Setting The Distance
One of the more common views of the jab is as a distance setter. In this view, a tall, rangy fighter will use the jab to keep a shorter fighter at arm's length. When successful, the taller fighter keeps a range in which he can land punches while remaining safely out of reach. Countless fighters throughout history have hinged their games on this strategy. Examples include Semmy Schilt in kickboxing, Rose Namajunas in her second fight with Jessica Andradae, and nearly anyone vs Mike Tyson. Perhaps the most notorious for relying exclusively on this strategy was Lennox Lewis.
In many of Lewis’ fights, he would spend large portions of the fight skirting around the edge of the ring, tattooing his opponent with jabs. Lewis enjoyed a reach advantage over most of his opponents, allowing him to use his jab to set a distance in which his opposition could not land punches. Once this distance was set, Lewis maintained it with lancing jabs at a distance and shorter, intercepting jabs as the frustrated opponent leapt in with left hooks. Punch tallies reflected Lewis’ success with this strategy as Lewis outlanded opponents by margins as large as 300-110.

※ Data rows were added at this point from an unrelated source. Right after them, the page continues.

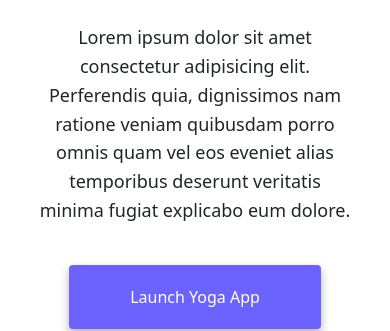
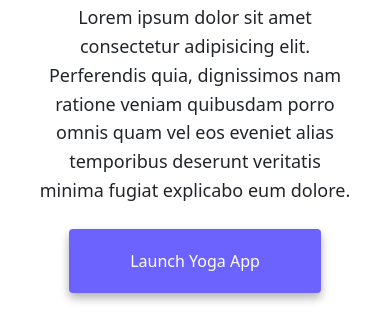
Before and after one commit to AramehSL/My-portfolio, a plain HTML site: page index.html in a window 390 px wide. Shown: the part 516-847 px from the top of the page. Drawn offline with nearby package versions, Linux system fonts and the light colour scheme.

Commit message:
final edit for homework

```diff
--- a/css/style.css
+++ b/css/style.css
@@ -5,7 +5,7 @@
 }
 
 body {
-  margin: 120px auto 0;
+  margin: 120px auto;
   max-width: 100%;
 }
 .navbar {
@@ -102,7 +102,6 @@ body {
 .row {
   display: flex;
   justify-content: center;
-  text-align: center;
   margin: 40px 15px;
 }
 
@@ -115,11 +114,10 @@ body {
   line-height: 1.6;
   text-align: left;
   background-color: transparent;
+  /* margin-bottom: 30px; */
 }
 
 .main-link-btn {
-  margin-left: 20px;
-  float: left;
   border-radius: 4px;
   padding: 20px 15px;
   text-decoration: none;
@@ -166,15 +164,13 @@ body {
   .app-content {
     text-align: center;
   }
-  .app-content {
-    padding: 20px 0;
-  }
+
   .home-img {
     display: none;
   }
   .main-link-btn {
     display: block;
-    margin: 20px 30px;
-    float: none;
+    margin: 10px 30px;
+    text-align: center;
   }
 }
--- a/index.html
+++ b/index.html
@@ -5,7 +5,8 @@
   <meta charset="UTF-8" />
   <meta http-equiv="X-UA-Compatible" content="IE=edge" />
   <meta name="viewport" content="width=device-width, initial-scale=1.0" />
-  <meta name="description" content="Arameh is a front-end developer and photographer based in Canada">
+  <meta name="description" content="Arameh is a front-end developer and photographer based in Canada, Check out her projects and
+      contact her for job inquiries">
   <link href="https://cdn.jsdelivr.net/npm/bootstrap@5.1.3/dist/css/bootstrap.min.css" rel="stylesheet"
     integrity="sha384-1BmE4kWBq78iYhFldvKuhfTAU6auU8tT94WrHftjDbrCEXSU1oBoqyl2QvZ6jIW3" crossorigin="anonymous" />
   <script src="https://cdn.jsdelivr.net/npm/bootstrap@5.1.3/dist/js/bootstrap.bundle.min.js"
@@ -50,7 +51,7 @@
       </div>
       <div class="col-sm-6">
         <h2 class="app-title mt-1">Yoga App</h2>
-        <p class="app-content">
+        <p class="app-content mb-4">
           Lorem ipsum dolor sit amet consectetur adipisicing elit. Perferendis
           quia, dignissimos nam ratione veniam quibusdam porro omnis quam vel
           eos eveniet alias temporibus deserunt veritatis minima fugiat
@@ -64,7 +65,7 @@
     <div class="row">
       <div class="col-sm-6">
         <h2 class="app-title mt-4">Weather App</h2>
-        <p class="app-content">
+        <p class="app-content mb-4">
           Lorem ipsum dolor sit amet consectetur adipisicing elit. Perferendis
           quia, dignissimos nam ratione veniam quibusdam porro omnis quam vel
           eos eveniet alias temporibus deserunt veritatis minima fugiat
@@ -83,7 +84,7 @@
       </div>
       <div class="col-sm-6">
         <h2 class="app-title mt-4">Photography Page</h2>
-        <p class="app-content">
+        <p class="app-content mb-4">
           Lorem ipsum dolor sit amet consectetur adipisicing elit. Perferendis
           quia, dignissimos nam ratione veniam quibusdam porro omnis quam vel
           eos eveniet alias temporibus deserunt veritatis minima fugiat
```
Also changed, not shown: about.html (+2 -1 lines).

A less common view of the jab as a distance setter, as explained by the tremendous Teddy Atlas, is to lull the opponent into a false sense of security. In the video below, Teddy explains how George Foreman programmed Michael Moorer to stand at the perfect distance for his thundering right hand. By throwing the jab just shy of full extension, Foreman convinced Michael Moorer that he had Foreman’s distance down. Patience is a prerequisite for this type of programming. The old veteran Foreman packed a plethora of power and patience, both of which he brought to bear in his knockout of Moorer. Ten rounds of throwing a ¾ jab taught Moorer to stand in perfect range of Foreman’s right hand, which he leveraged to score a late round KO and capture the heavyweight title at 45 years old.
Key Takeaway: Develop Your Jab
Jabbing is a premium skill in all striking sports. If you are a fledgling or advanced striker, developing the jab should be one of your primary objectives. In Keys to the Door: 14 Signature Jabs (Keys to The door 14 Signature Jabs by Teddy Atlas – Dynamic Striking), you get a world class trainer breaking down a multitude of jabs proven in the elite levels of boxing. Learn and develop these jabs so that you can both expose and create openings in your next fight!